I then sack up our oldest daughter’s clothes by size to save them for our two younger daughters. I also have the heartbreaking chore to pull out all the clothes that are too small for our baby girl, who is now 6! All three of our daughters wore many of the outfits. I’m not too embarrassed to admit I usually shed some tears at this point. I wish they were all still little enough to wear them again…
Now I have 8 kitchen trash bags full of men’s, women’s, boy’s and girl’s clothes and shoes along with a cardboard box of toys sitting in our living room. I need to decide where they are most needed, so here are the details about locations I am considering and why.
Value Village is headquartered right here in Puget Sound. Not only do they create jobs and offer affordable reusable items for sale, but they benefit our community in other ways. When you donate items to Value Village they pay local nonprofits as well as national organizations. These organizations improve education, fight diseases and help children and families.
Here are some of the local organizations supported by Value Village:
- Big Brothers Big Sisters of Puget Sound – match caring adults (Bigs) with children (Littles), both of whom benefit from our one-to-one mentoring programs
- The Arc – Washington State – advocates for the rights and full participation of all people with developmental disabilities
- Northwest Center – promote the growth, development, and independence of people with disabilities through programs of education, rehabilitation, and work opportunity
Value Village diverts more than 650 million pounds of goods from landfills annually. They partner with recyclers who repurpose textiles as insulation and rags and sell metal found in clothing as well as electronics for their raw value. The remaining unsold merchandise ships to developing countries where they break down and sort them according to ‘grades’. This employs community members who can now earn a living wage and reinvest their earnings into the local economy. Find out more here.
The Seattle Goodwill uses its net proceeds to fund job training, education resources, and services. For example, they built a new three-story Job Training and Education Center and Administrative Support Building. It was constructed using the narrow footprint design and includes ample windows, rainwater collection and reuse within the building as well as a rain garden where stormwater is recycled.
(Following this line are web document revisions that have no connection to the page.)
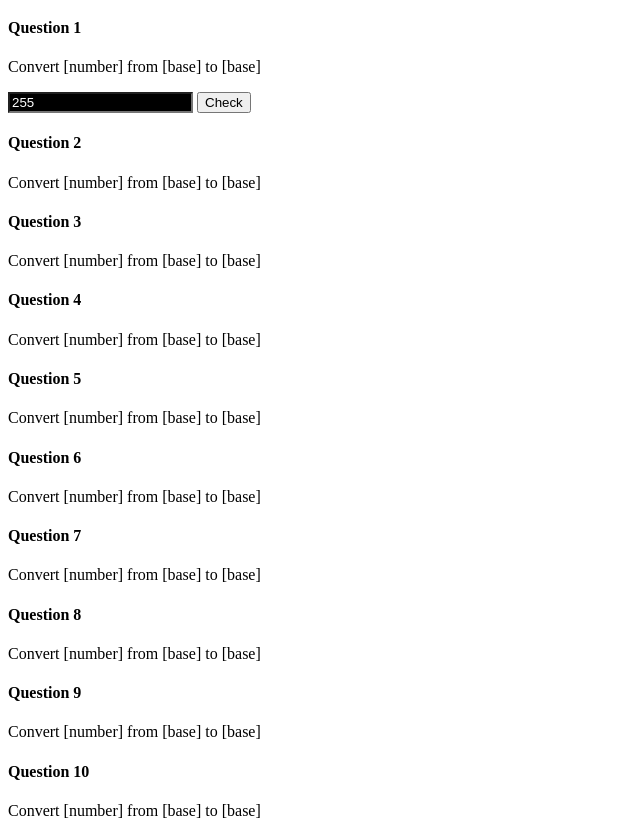
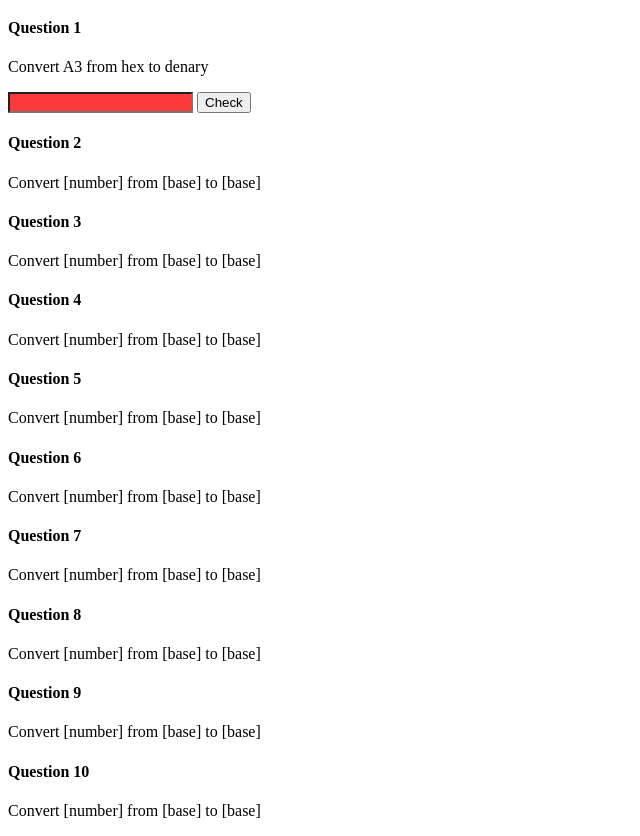
Before and after one commit to ethancstring/binary-practice, a plain HTML site: page index.html in a window 1280 px wide. Both pictures are taken after a click on the button "Check". Shown: the part 61-897 px from the top of the page, without its empty margins (0-640 px from the left). Drawn offline with Linux system fonts and the light colour scheme.

Commit message:
Added test question

```diff
--- a/index.html
+++ b/index.html
@@ -7,7 +7,7 @@
 	<body>
 		<h1>Binary Practice</h1>
 		<h4>Question 1</h4>
-		<p>Convert [number] from [base] to [base]</p>
+		<p>Convert A3 from hex to denary</p>
 		<input type="text" class="answerEntry" id="answerEntry1">
 		<button id="btn1">Check</button>
                 <h4>Question 2</h4>
--- a/main.js
+++ b/main.js
@@ -2,9 +2,12 @@ import { BaseConversions, FixedPoint, FloatingPoint } from './conversions.js';
 
 function check(number) {
 	const box = document.getElementById('answerEntry1');
-	box.style.backgroundColor = 'black';
-	box.style.color = 'white';
-	box.value = BaseConversions.hexToDenary("FF");
+	let answer = box.value;
+	if (answer == BaseConversions.hexToDenary("A3")) {
+		box.style.backgroundColor = '#63eb42';
+	} else {
+		box.style.backgroundColor = '#fc3a3a';
+	}
 }
 
 document.getElementById('btn1').addEventListener('click', () => check(1));
```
This building earned a LEED Gold Certification—the second highest ranking for eco-friendly buildings.
In addition, Seattle Goodwill is participants of King County and Seattle Public Utility’s Threadcycle Program. This works to keep worn-out clothing and linens out of landfills.
Seattle Goodwill also offers free collection of broken computers, monitors, laptops, tablet computers, televisions, portable DVD players, and e-readers. They do this as part of the E-Cycle Washington program to keep toxic materials out of our landfills.
If you have items that are too large for you to transport, Northwest Center, a partner with Value Village, has a service called Big Blue Truck. Click HERE for a list of acceptable items.
For more suggestions visit Donation Opportunities at Seattle.gov
Where do you and your family take donations? Leave a comment below!